A new Coffee County Judicial Commissioner took his oath of office on Wednesday, May 22.
Travis Reed, a former reserve deputy for the Coffee County Sheriff Department, accepted the task of becoming a judicial commissioner and, on his first day, he signed his first warrant.
“I really think one of the most fundamental things a society can have is their criminal justice system – that’s what makes it a safe place to stay,” Reed said.
Reed, a Manchester native and a CHS graduate of 2005, started his career in law enforcement in the sheriff department. His aspirations began in 2004 after his friend Dustin Holder died.
“My best friend, we called each other brothers, he was murdered when we were 16,” Reed revealed.
He explained he and Holder got into a fight two weeks before he died over what kind of people Holder wanted to hang out with and Holder showing an interest in drugs. The two didn’t see each other for two weeks after that fight. Then, Holder passed away.
“It’s definitely made me appreciate life,” Reed said. “I really try to wake up and be the best person I can be every day.”
Though Holder’s death was ruled as an accidental suicide, Reed knew he needed to do something to prevent another teenage death.
“After that, I thought maybe I could make a difference,” he said. “Not just for him – to maybe instill justice wasn’t overlooked for someone else. In turn, I guess it is giving him justice.”
He entered the reserve deputy program until it was suspended under Sheriff Chad Partin’s administration for a few months. Once the program was reinstated in December 2018, he rejoined and learned about the job opening for judicial commissioner.

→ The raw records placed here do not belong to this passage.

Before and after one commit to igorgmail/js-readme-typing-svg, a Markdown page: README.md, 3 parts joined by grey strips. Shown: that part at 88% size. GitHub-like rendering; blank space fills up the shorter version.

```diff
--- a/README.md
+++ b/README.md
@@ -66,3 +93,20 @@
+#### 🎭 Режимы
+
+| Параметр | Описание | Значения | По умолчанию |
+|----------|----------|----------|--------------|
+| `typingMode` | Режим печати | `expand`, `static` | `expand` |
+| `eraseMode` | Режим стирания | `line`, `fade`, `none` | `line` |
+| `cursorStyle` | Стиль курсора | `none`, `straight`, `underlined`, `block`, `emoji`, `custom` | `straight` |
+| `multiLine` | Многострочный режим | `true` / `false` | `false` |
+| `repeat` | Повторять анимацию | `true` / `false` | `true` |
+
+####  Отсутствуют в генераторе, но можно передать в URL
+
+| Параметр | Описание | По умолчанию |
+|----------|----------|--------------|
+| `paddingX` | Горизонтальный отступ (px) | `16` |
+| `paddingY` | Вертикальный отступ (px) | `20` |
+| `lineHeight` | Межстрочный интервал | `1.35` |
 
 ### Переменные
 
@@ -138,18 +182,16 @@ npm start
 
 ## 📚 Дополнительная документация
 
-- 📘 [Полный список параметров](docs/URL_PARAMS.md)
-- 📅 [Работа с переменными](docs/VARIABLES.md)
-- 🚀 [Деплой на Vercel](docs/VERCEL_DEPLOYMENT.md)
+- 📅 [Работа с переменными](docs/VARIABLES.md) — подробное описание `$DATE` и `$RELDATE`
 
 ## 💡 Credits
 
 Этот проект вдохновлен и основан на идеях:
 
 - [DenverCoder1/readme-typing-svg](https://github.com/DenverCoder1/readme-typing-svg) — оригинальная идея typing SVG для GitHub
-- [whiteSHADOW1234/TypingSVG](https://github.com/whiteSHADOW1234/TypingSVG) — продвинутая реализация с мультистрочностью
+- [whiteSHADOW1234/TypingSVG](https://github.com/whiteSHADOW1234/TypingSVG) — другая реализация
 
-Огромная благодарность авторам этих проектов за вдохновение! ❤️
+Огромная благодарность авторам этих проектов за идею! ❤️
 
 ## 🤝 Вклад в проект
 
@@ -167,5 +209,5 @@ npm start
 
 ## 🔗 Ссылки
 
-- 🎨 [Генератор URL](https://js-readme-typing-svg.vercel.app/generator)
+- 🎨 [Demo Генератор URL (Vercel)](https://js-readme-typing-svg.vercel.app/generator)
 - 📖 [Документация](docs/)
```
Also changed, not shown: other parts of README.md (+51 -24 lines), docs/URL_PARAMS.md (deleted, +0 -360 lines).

“I just wanted to be a patrolman. This just kind of landed at my feet,” Reed said.
On the day he took oath, May 22, he stood next to Judge Craig Johnson, someone he’s known since Reed was 10 years old. Reed and Johnson used to help him with Old Timers Day and remembers riding the mule with him.
“To actually take that oath from a man of that stature” hit Reed hard, he said. He was not only going to be writing warrants, setting bonds, and holding extradition hearings, he was walking where the giants of Coffee County previously walked, Reed explained.
“It’s pretty cool. I’m really deeply honored and humbled at that appointment,” Reed said.
He hopes to uphold the law and be as fair and impartial as possible while in the role. He quoted Pastor Sunday Adelaja, the founder and senior pastor of the Embassy of the Blessed Kingdom of God for All Nations: “Those who are men in God’s eyes would live and die for the promotion of equity, fairness and impartiality.”
Reed added, “I believe in fairness, I believe that no man is greater than the next no matter what kind of shoes that you’re wearing. I just believe God appointed judges and men of stature in the community to uphold justice and to make the community a better place to live and safer for everyone inside of the walls of it.”
Reed joins six other judicial commissioners, including department head Bobby Trail.